■ Work instructions: A single number is needed: how many lines of the data below contain "views".

━━ Records provided

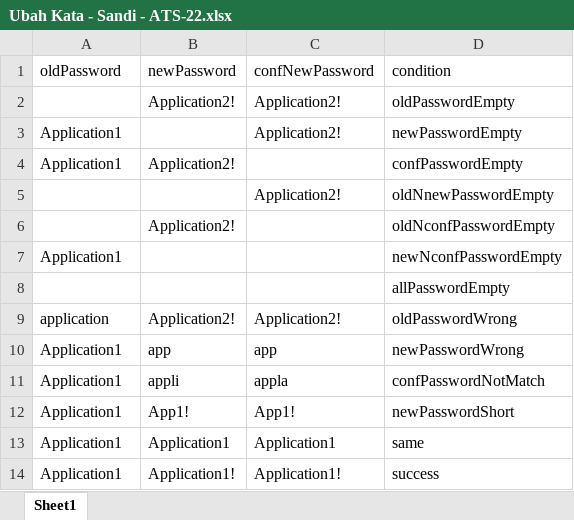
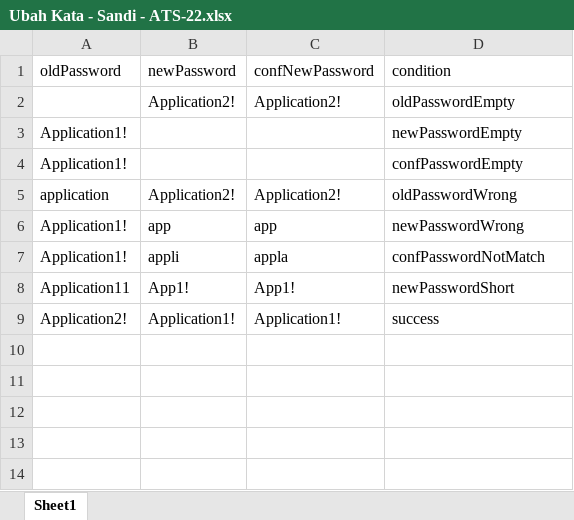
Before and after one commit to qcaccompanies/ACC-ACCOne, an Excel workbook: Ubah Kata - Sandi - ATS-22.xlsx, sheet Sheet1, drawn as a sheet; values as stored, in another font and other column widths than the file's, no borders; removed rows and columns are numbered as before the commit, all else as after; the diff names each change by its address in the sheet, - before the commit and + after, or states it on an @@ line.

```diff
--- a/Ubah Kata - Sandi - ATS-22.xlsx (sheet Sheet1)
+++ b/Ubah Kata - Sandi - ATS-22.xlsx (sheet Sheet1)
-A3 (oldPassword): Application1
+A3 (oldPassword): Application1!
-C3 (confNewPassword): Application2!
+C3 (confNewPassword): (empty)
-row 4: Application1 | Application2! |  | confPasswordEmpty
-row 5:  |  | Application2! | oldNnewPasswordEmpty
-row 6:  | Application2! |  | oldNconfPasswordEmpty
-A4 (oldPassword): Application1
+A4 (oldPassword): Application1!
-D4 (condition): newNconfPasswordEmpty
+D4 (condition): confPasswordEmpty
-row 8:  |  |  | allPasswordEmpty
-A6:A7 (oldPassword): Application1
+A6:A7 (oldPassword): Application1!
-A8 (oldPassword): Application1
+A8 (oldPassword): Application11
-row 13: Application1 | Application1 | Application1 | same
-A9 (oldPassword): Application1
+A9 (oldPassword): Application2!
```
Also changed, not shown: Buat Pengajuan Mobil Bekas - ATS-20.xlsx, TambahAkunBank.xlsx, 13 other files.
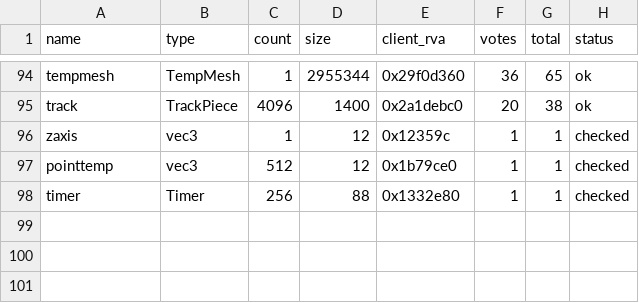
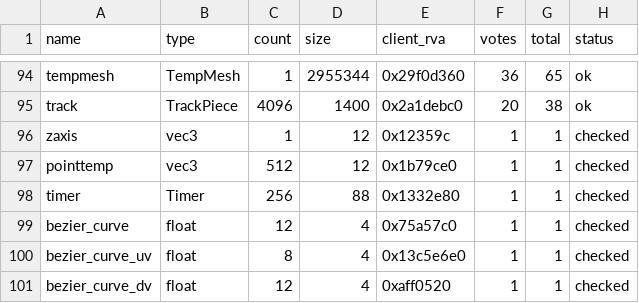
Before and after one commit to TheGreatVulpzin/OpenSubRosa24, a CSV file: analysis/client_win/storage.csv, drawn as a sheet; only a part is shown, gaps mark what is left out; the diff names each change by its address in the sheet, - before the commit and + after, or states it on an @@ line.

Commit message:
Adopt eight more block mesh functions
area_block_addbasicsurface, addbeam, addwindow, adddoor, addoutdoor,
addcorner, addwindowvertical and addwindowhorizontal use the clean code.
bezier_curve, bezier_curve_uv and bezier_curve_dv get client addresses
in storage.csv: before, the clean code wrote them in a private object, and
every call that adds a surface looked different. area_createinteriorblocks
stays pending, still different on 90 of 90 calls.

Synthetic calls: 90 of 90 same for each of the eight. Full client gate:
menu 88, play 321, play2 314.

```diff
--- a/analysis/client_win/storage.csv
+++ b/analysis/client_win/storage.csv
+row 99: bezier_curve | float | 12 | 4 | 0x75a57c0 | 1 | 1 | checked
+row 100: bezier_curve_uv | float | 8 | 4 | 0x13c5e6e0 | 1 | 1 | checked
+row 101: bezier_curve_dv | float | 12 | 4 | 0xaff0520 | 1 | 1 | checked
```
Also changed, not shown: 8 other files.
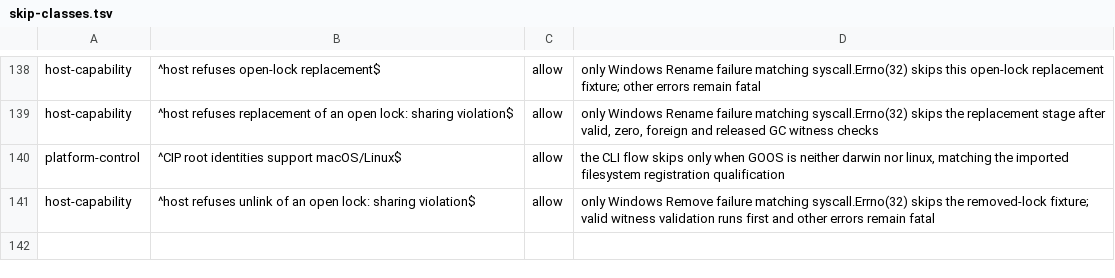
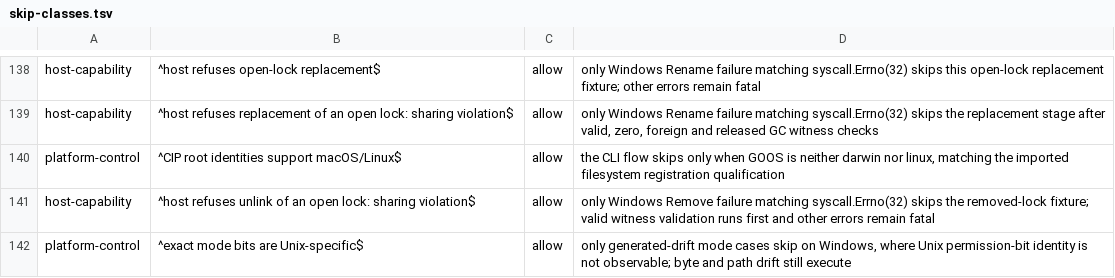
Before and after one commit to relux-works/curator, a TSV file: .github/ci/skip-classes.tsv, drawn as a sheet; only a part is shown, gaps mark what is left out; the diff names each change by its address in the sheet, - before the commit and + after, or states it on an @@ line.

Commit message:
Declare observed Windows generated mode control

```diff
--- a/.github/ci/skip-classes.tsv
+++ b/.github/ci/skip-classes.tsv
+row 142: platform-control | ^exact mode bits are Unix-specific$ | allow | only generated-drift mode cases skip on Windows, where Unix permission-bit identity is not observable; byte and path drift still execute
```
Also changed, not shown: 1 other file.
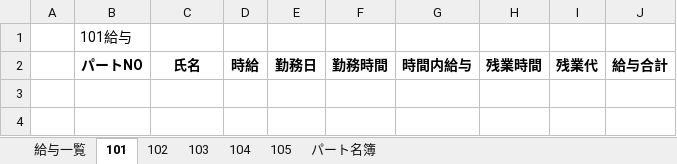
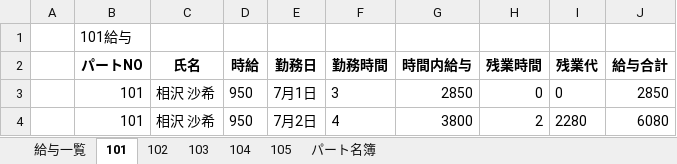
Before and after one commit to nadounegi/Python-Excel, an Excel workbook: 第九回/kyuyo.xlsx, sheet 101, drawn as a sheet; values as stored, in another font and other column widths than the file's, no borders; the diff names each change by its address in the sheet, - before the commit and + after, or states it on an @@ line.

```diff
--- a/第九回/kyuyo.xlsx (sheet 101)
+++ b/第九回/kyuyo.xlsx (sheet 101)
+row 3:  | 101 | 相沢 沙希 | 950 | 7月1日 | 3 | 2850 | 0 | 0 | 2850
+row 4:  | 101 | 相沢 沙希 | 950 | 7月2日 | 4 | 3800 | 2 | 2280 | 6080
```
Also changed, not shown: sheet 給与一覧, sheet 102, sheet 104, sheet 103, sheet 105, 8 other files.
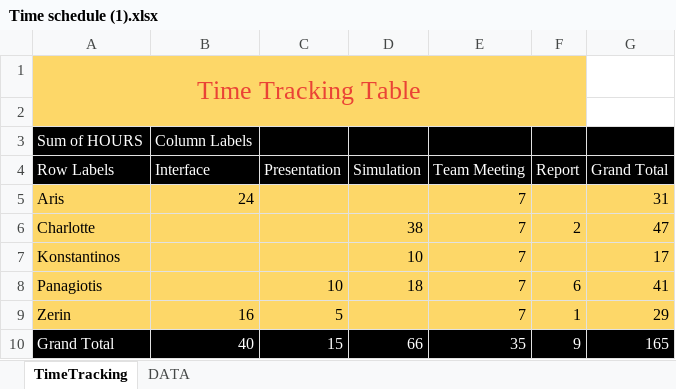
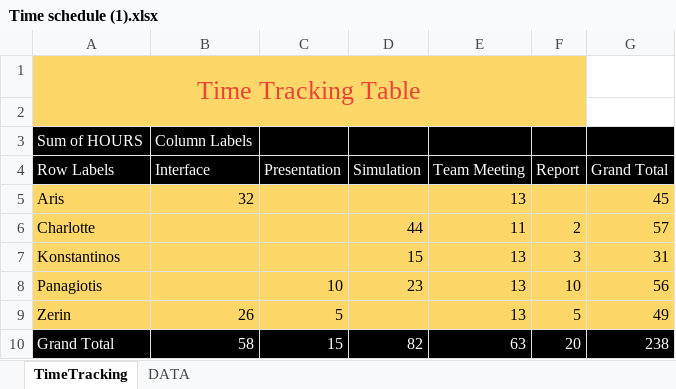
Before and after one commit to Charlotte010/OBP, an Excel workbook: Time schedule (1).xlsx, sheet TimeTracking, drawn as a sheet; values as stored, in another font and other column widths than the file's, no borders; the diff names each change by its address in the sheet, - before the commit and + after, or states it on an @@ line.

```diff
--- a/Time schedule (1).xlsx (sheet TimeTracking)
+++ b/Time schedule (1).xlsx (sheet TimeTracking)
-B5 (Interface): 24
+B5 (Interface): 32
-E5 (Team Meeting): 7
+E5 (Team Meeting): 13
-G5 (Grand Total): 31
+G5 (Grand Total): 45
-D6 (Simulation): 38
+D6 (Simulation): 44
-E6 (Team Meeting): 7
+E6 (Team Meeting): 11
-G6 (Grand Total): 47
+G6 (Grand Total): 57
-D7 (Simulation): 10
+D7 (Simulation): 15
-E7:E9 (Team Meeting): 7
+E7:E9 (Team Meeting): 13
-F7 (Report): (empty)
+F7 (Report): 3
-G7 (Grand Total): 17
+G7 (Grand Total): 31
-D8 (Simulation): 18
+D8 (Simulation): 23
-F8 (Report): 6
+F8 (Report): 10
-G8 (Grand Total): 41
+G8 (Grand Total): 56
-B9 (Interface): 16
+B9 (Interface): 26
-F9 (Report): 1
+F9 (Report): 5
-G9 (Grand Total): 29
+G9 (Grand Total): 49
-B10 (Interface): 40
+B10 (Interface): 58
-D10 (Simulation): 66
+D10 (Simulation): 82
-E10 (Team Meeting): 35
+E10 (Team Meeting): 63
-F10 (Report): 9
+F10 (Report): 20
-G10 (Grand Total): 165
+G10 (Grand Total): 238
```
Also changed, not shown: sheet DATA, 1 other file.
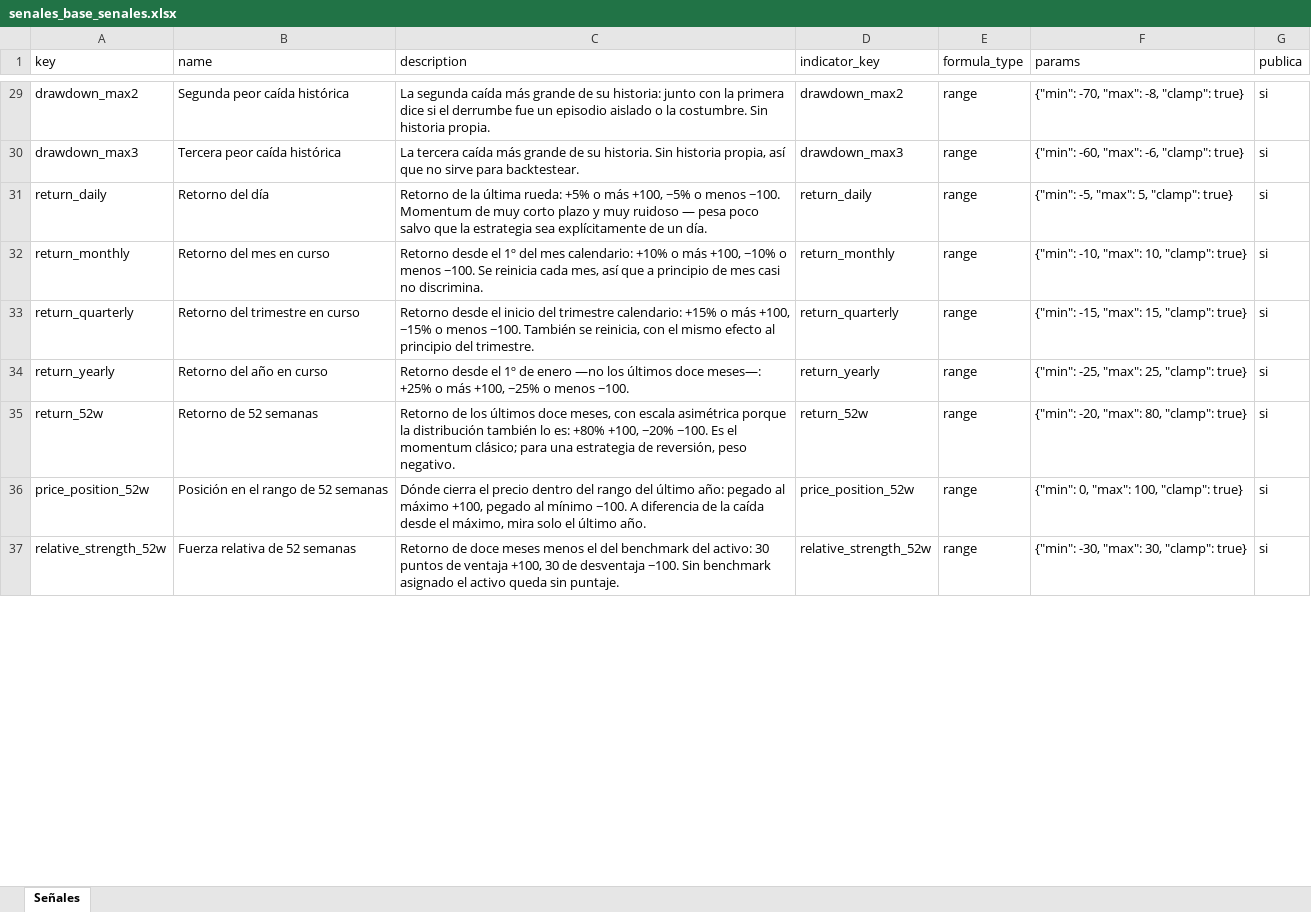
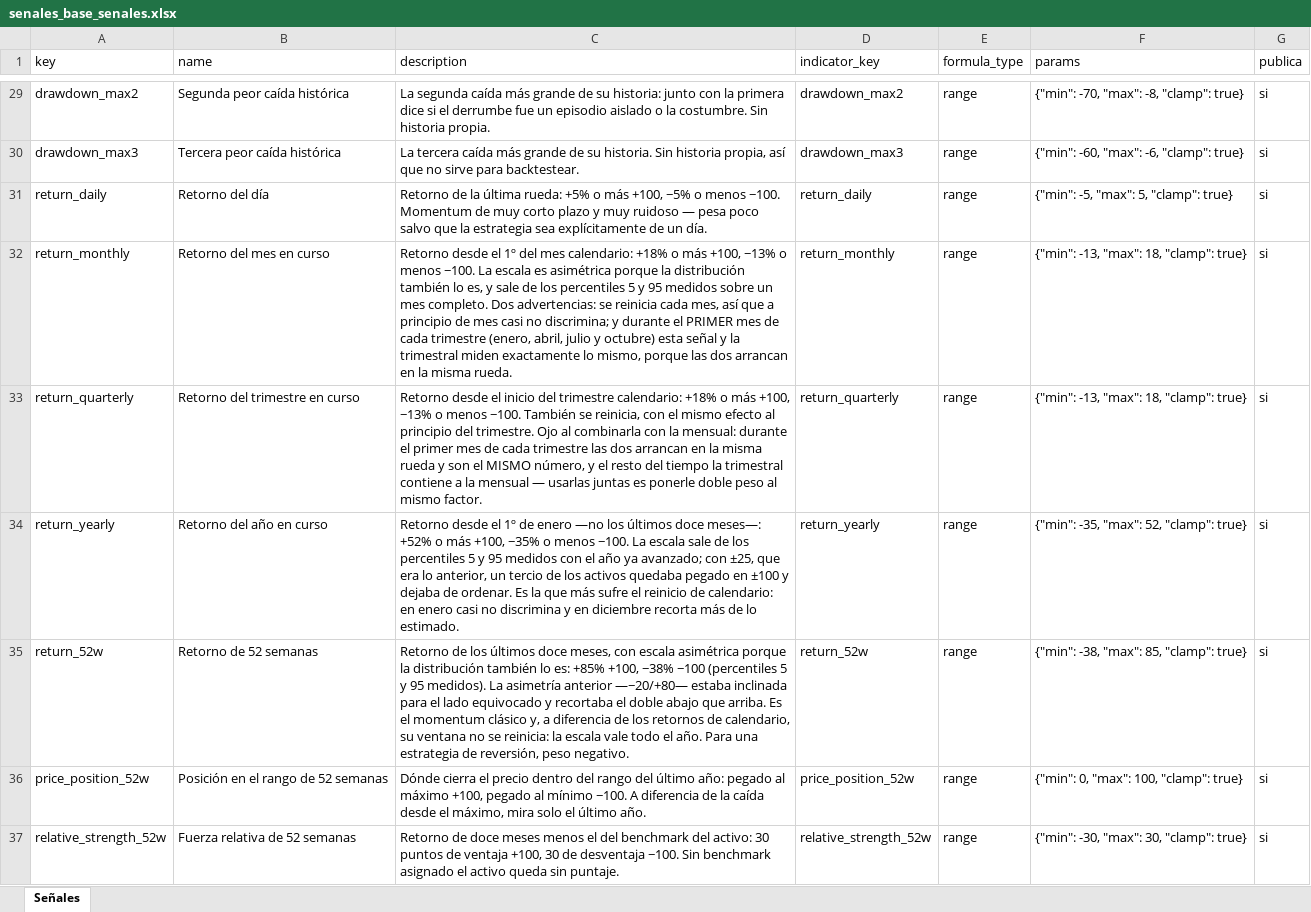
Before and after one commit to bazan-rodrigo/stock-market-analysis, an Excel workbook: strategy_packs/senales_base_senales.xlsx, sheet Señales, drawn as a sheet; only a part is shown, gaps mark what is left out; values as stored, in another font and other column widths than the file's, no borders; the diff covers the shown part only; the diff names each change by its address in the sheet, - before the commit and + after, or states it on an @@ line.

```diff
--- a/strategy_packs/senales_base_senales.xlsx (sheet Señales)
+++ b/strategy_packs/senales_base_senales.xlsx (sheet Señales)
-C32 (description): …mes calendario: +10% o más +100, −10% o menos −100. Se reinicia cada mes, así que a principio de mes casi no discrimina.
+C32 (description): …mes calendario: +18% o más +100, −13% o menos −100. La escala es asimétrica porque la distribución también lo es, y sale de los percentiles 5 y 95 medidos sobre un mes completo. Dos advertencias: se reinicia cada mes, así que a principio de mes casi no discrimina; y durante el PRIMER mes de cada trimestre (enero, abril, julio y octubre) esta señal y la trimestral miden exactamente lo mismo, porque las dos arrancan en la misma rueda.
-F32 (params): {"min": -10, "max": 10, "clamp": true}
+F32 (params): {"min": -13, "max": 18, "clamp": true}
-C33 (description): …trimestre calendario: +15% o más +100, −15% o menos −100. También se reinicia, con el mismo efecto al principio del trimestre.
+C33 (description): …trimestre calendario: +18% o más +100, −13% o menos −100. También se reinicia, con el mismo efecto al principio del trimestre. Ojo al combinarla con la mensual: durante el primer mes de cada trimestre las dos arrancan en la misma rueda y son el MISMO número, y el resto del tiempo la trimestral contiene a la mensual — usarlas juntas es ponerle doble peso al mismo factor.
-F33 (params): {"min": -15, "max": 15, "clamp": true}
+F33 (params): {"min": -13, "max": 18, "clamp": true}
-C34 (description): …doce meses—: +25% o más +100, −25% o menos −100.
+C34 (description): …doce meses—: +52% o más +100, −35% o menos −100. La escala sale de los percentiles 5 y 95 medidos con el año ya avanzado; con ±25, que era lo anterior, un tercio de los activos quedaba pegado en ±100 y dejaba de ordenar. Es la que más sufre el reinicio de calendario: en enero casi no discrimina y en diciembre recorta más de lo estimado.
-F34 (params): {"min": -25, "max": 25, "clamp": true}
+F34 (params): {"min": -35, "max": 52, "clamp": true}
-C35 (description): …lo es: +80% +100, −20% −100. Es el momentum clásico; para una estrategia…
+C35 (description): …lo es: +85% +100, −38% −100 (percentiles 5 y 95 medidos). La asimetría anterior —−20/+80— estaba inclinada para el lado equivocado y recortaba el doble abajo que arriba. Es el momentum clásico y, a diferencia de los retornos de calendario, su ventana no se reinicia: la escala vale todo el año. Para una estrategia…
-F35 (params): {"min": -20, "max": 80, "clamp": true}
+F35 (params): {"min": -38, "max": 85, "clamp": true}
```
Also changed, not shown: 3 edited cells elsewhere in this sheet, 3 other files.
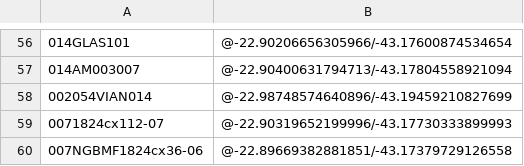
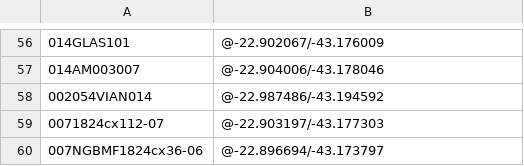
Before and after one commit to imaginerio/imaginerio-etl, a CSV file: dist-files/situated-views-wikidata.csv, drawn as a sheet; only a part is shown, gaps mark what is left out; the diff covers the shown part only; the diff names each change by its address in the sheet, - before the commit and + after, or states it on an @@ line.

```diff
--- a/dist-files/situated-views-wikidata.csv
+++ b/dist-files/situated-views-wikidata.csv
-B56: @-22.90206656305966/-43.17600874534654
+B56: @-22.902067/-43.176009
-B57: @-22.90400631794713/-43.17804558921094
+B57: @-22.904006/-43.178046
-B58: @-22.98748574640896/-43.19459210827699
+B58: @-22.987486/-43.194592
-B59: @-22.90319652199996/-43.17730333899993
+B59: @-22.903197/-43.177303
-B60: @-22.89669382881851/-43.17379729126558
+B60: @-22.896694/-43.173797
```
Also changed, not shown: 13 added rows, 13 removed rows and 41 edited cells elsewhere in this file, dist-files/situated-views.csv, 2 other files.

━━━━

■ Task output: 4